by Phil Johnson



The issue underlying practically every popular evangelical trend we have ever decried here on PyroManiacs is the same moral defect that was the besetting sin of the Pharisees—namely, a craving for human applause. The current ranks of evangelical leadership are filled with men who care far too much about what the world thinks of them. The intellectually sophisticated among our Top Men tend to covet academic esteem, especially from unbelieving scholars. Those who are less—um, cerebrally endowed—just yearn to be admired for being über-cool. Between those two extremes are a legion of evangelical movers and shakers who think they can achieve both goals. Lately, they have sought to do this by cultivating a noisome air of political correctness.

Scripture could not be more clear about the value of this world's approval. Jesus said, "Woe to you, when all people speak well of you, for so their fathers did to the false prophets" (Luke 6:26). And, "If the world hates you, know that it has hated me before it hated you. If you were of the world, the world would love you as its own; but because you are not of the world, but I chose you out of the world, therefore the world hates you" (John 15:18-19). And, "you will be hated by all for my name's sake" (Matthew 10:22). And, "Blessed are you when people hate you and when they exclude you and revile you and spurn your name as evil, on account of the Son of Man! Rejoice in that day, and leap for joy, for behold, your reward is great in heaven; for so their fathers did to the prophets" (Luke 6:22-23).

It's a theme that runs throughout Scripture, starting with Cain's murderous contempt for his own brother's righteous offering, and finally summed up in 1 John 3:13 with this admonition from the Apostle of Love: "Do not be surprised, brothers, that the world hates you."

Christians are expressly forbidden to embrace the world's values or seek its approval: "Do not love the world or the things in the world. If anyone loves the world, the love of the Father is not in him. For all that is in the world--the desires of the flesh and the desires of the eyes and pride in possessions--is not from the Father but is from the world. And the world is passing away along with its desires, but whoever does the will of God abides forever" (1 John 2:15-17).

The world is of course our mission field, so we're commanded to love people (including our enemies) as God does (Matthew 5:44-45). But worldly values, entertainments, and ideologies are full of spiritual poison. The current evangelical infatuation with such things is tantamount to treason against God. That's what James was saying when he wrote, "You adulterous people! Do you not know that friendship with the world is enmity with God? Therefore whoever wishes to be a friend of the world makes himself an enemy of God" (James 4:4).

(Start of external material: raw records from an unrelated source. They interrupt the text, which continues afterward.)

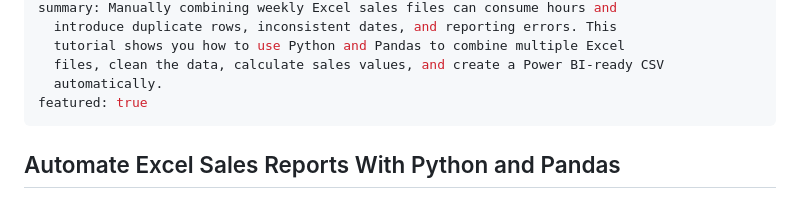
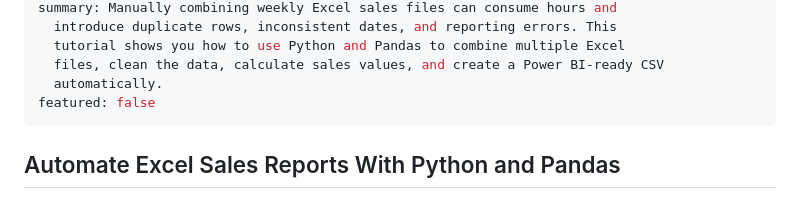
Before and after one commit to Eniekpo/yoletech-web, a Markdown page: content/blog/automate-excel-sales-reports-with-python-and-pandas.md, the part around the change. GitHub-like rendering.

Commit message:
Update Blog Article “automate-excel-sales-reports-with-python-and-pandas”

```diff
--- a/content/blog/automate-excel-sales-reports-with-python-and-pandas.md
+++ b/content/blog/automate-excel-sales-reports-with-python-and-pandas.md
@@ -8,7 +8,7 @@ summary: Manually combining weekly Excel sales files can consume hours and
   tutorial shows you how to use Python and Pandas to combine multiple Excel
   files, clean the data, calculate sales values, and create a Power BI-ready CSV
   automatically.
-featured: true
+featured: false
 ---
 ## Automate Excel Sales Reports With Python and Pandas
 
```
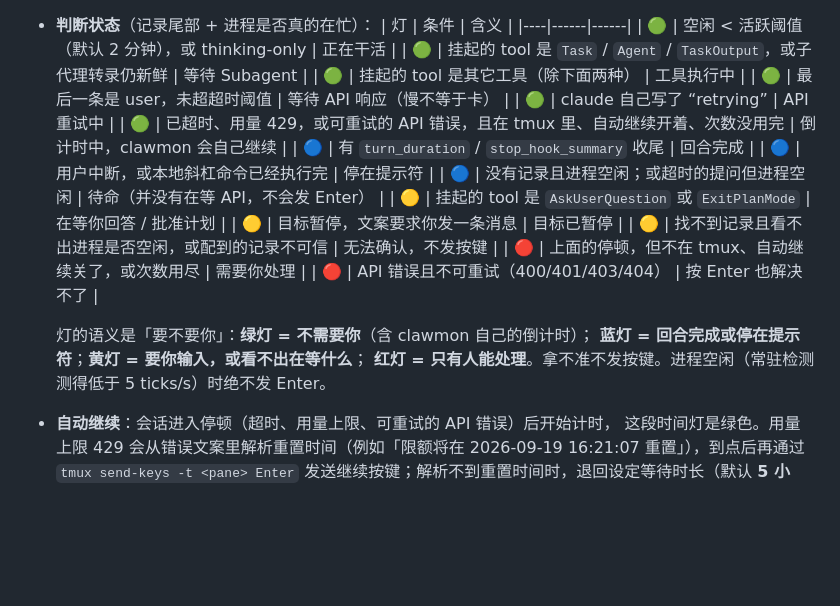
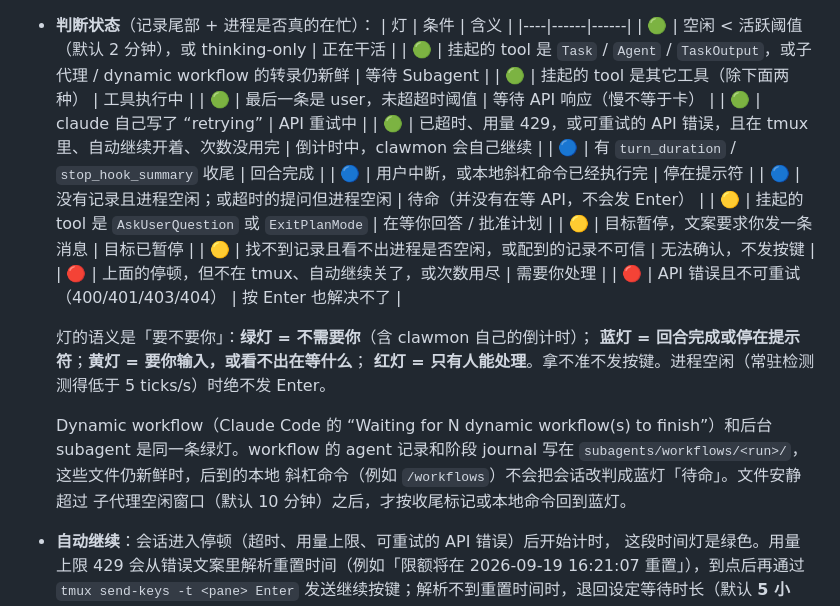
Before and after one commit to johnfu-ai/clawmon, a Markdown page: README.md, the part around the change. Rendered like a GitHub page; blank space fills up the shorter version.

```diff
--- a/README.md
+++ b/README.md
@@ -38,7 +38,7 @@ Claude Code 终端会话，用 **红 / 黄 / 蓝 / 绿灯** 展示状态，并
   | 灯 | 条件 | 含义 |
   |----|------|------|
   | 🟢 | 空闲 < 活跃阈值（默认 2 分钟），或 thinking-only | 正在干活 |
-  | 🟢 | 挂起的 tool 是 `Task` / `Agent` / `TaskOutput`，或子代理转录仍新鲜 | 等待 Subagent |
+  | 🟢 | 挂起的 tool 是 `Task` / `Agent` / `TaskOutput`，或子代理 / dynamic workflow 的转录仍新鲜 | 等待 Subagent |
   | 🟢 | 挂起的 tool 是其它工具（除下面两种） | 工具执行中 |
   | 🟢 | 最后一条是 user，未超超时阈值 | 等待 API 响应（慢不等于卡） |
   | 🟢 | claude 自己写了 “retrying” | API 重试中 |
@@ -56,6 +56,12 @@ Claude Code 终端会话，用 **红 / 黄 / 蓝 / 绿灯** 展示状态，并
   **蓝灯 = 回合完成或停在提示符**；**黄灯 = 要你输入，或看不出在等什么**；
   **红灯 = 只有人能处理**。拿不准不发按键。进程空闲（常驻检测测得低于
   5 ticks/s）时绝不发 Enter。
+
+  Dynamic workflow（Claude Code 的 “Waiting for N dynamic workflow(s) to
+  finish”）和后台 subagent 是同一条绿灯。workflow 的 agent 记录和阶段
+  journal 写在 `subagents/workflows/<run>/`，这些文件仍新鲜时，后到的本地
+  斜杠命令（例如 `/workflows`）不会把会话改判成蓝灯「待命」。文件安静超过
+  子代理空闲窗口（默认 10 分钟）之后，才按收尾标记或本地命令回到蓝灯。
 - **自动继续**：会话进入停顿（超时、用量上限、可重试的 API 错误）后开始计时，
   这段时间灯是绿色。用量上限 429 会从错误文案里解析重置时间（例如「限额将在
   2026-09-19 16:21:07 重置」），到点后再通过 `tmux send-keys -t <pane> Enter`
```
Also changed, not shown: CLAUDE.md (+7 -4 lines), docs/prd.md (+4 -3 lines).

The notion that we must win the world's esteem before the gospel can do its work is, I'm convinced, a spiritually crippling error. But it's also the presupposition underlying most of the trends currently vying for widespread acceptance within the so-called evangelical movement. In reality, for three decades or longer the broad movement has been softening its commitment to (and in many cases totally abandoning) the two most important evangelical convictions—sola Scriptura and sola fide. Those cardinal biblical doctrines are now being replaced by secular dogmas: "wokeness," "social justice" (a liberal counterfeit, not biblical justice), critical race theory, gender fluidity, and an ever-increasing number of ideologies bred and popularized in secular academic circles.

That now includes the normalization of LGTBQ perversions by evangelicals who argue that illicit desires in and of themselves aren't really sin; they are morally neutral expressions of one's "sexual orientation." (More on this subject in the days to come.)

The "gospel-centered" movement that many of us were so enthusiastic for just one decade ago has gone with the drift. The Gospel Coalition has for some time now shown a pattern of embracing whatever new moral issue or political cause is currently popular in Western culture by arguing that this, too, is a legitimate "gospel issue." They are by no means alone in this. Everything from the latest Marvel movie to gun control legislation has been deemed a "gospel issue" by some savvy evangelical writer at one or more of the most heavily trafficked evangelical websites. But if everything is supposedly a gospel issue, the expression "gospel-centered" is rendered meaningless.

As I said in a Tweet earlier today, we must not abandon the focused simplicity of Luke 24:46-47 in favor of a social gospel that encompasses a large complex of racial, economic, and political issues. Every denomination, every educational institution, and every church that has ever made that error has seen a quick demise. I for one don't intend to watch in silence while the current generation repeats that mistake.

Phil's signature

24 May 2018

Phil's Back

by Phil Johnson

It's been more than six years since I retired from the blogosphere. For half a decade, whenever someone would ask if I missed blogging, my honest answer was, "Not at all. Never even once." There wasn't a single moment in all those years when I thought, I wish I were still blogging so I could write something more than a Tweet about this issue. In my seven years of blogging, I had posted on practically every issue I really cared about. I ran out of opinions.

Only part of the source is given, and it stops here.